How about analyzing other musicians then? Duke, if you are only allowed three albums to live with, which ones would they be? “That's a hard one,” Robillard says. “Ten albums is hard enough — but three? Geez! Okay, off the top of my head, No. 1 is Duke Ellington at His Very Best. Even choosing between Ellington recordings alone is nearly impossible, but that record has fabulous material and is the famous band with Jimmy Blanton.
“No. 2 is Billie Holiday’s small band recordings with Teddy Wilson. These recordings are great young Billie with the best of Ellington and Basie players along with New York City’s finest swing- era musicians playing simple swinging head arrangements behind Lady Day. No. 3 is the Best of Muddy Waters — Muddy’s earliest hits, including many with just his guitar, voice and bass drum and many with Little Walter. Pure Muddy at his finest. The true essence of the blues.”

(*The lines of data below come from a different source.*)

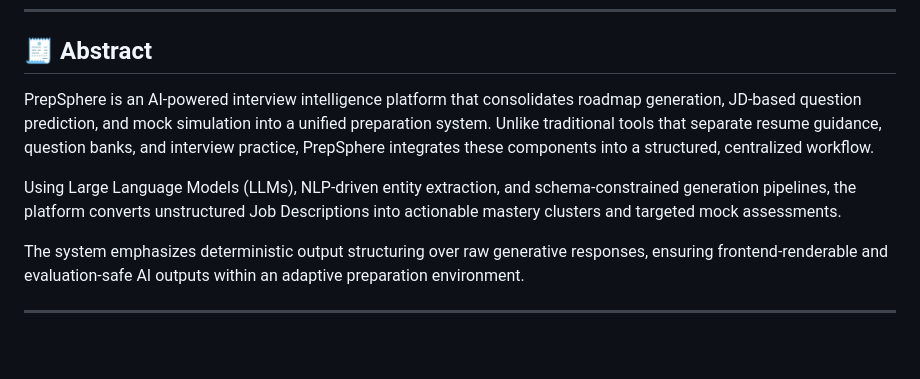
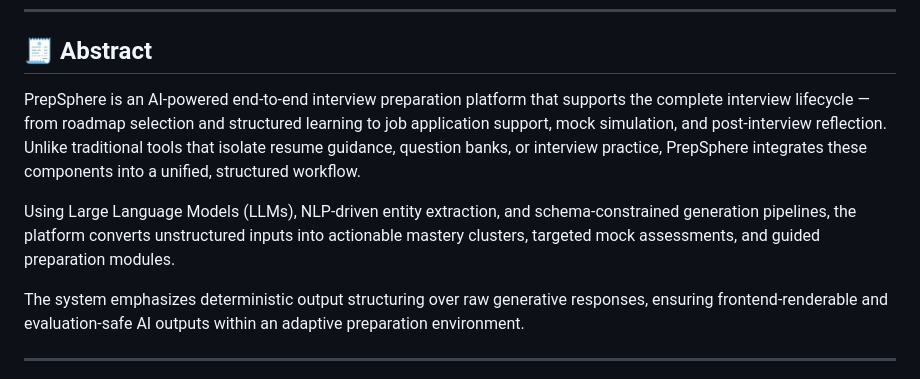
Before and after one commit to yamireddy04/PrepSphere, a Markdown page: README.md, the part around the change. Rendered like a GitHub page; blank space fills up the shorter version.

```diff
--- a/README.md
+++ b/README.md
@@ -4,9 +4,9 @@
 
 ## 🧾 Abstract
 
-PrepSphere is an AI-powered interview intelligence platform that consolidates roadmap generation, JD-based question prediction, and mock simulation into a unified preparation system. Unlike traditional tools that separate resume guidance, question banks, and interview practice, PrepSphere integrates these components into a structured, centralized workflow.
+PrepSphere is an AI-powered end-to-end interview preparation platform that supports the complete interview lifecycle — from roadmap selection and structured learning to job application support, mock simulation, and post-interview reflection. Unlike traditional tools that isolate resume guidance, question banks, or interview practice, PrepSphere integrates these components into a unified, structured workflow.
 
-Using Large Language Models (LLMs), NLP-driven entity extraction, and schema-constrained generation pipelines, the platform converts unstructured Job Descriptions into actionable mastery clusters and targeted mock assessments.
+Using Large Language Models (LLMs), NLP-driven entity extraction, and schema-constrained generation pipelines, the platform converts unstructured inputs into actionable mastery clusters, targeted mock assessments, and guided preparation modules.
 
 The system emphasizes deterministic output structuring over raw generative responses, ensuring frontend-renderable and evaluation-safe AI outputs within an adaptive preparation environment.
 
```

Robillard says it’s also very difficult to identify the best concert he attended as a spectator. “That's a nearly impossible question to answer!” Robillard exclaims. “There is no one definitive show. It was possibly seeing Muddy Waters and then sitting in with him at Paul's Mall [in Boston] in the mid-‘70s. Or getting to open for and then hearing the Count Basie Orchestra with Freddie Green in the early ‘70s. Or seeing the James Cotton Blues Band at Club 47 [in Cambridge, Massachusetts] in the late ‘60s, or seeing the Duke Ellington Orchestra in the basement of The Old Grist Mill restaurant in Seekonk, Massachusetts, in the early 1970s. These are some of the best memories for me. Any of the aforementioned shows and dozens more influenced me as a musician. Just can't pick one!”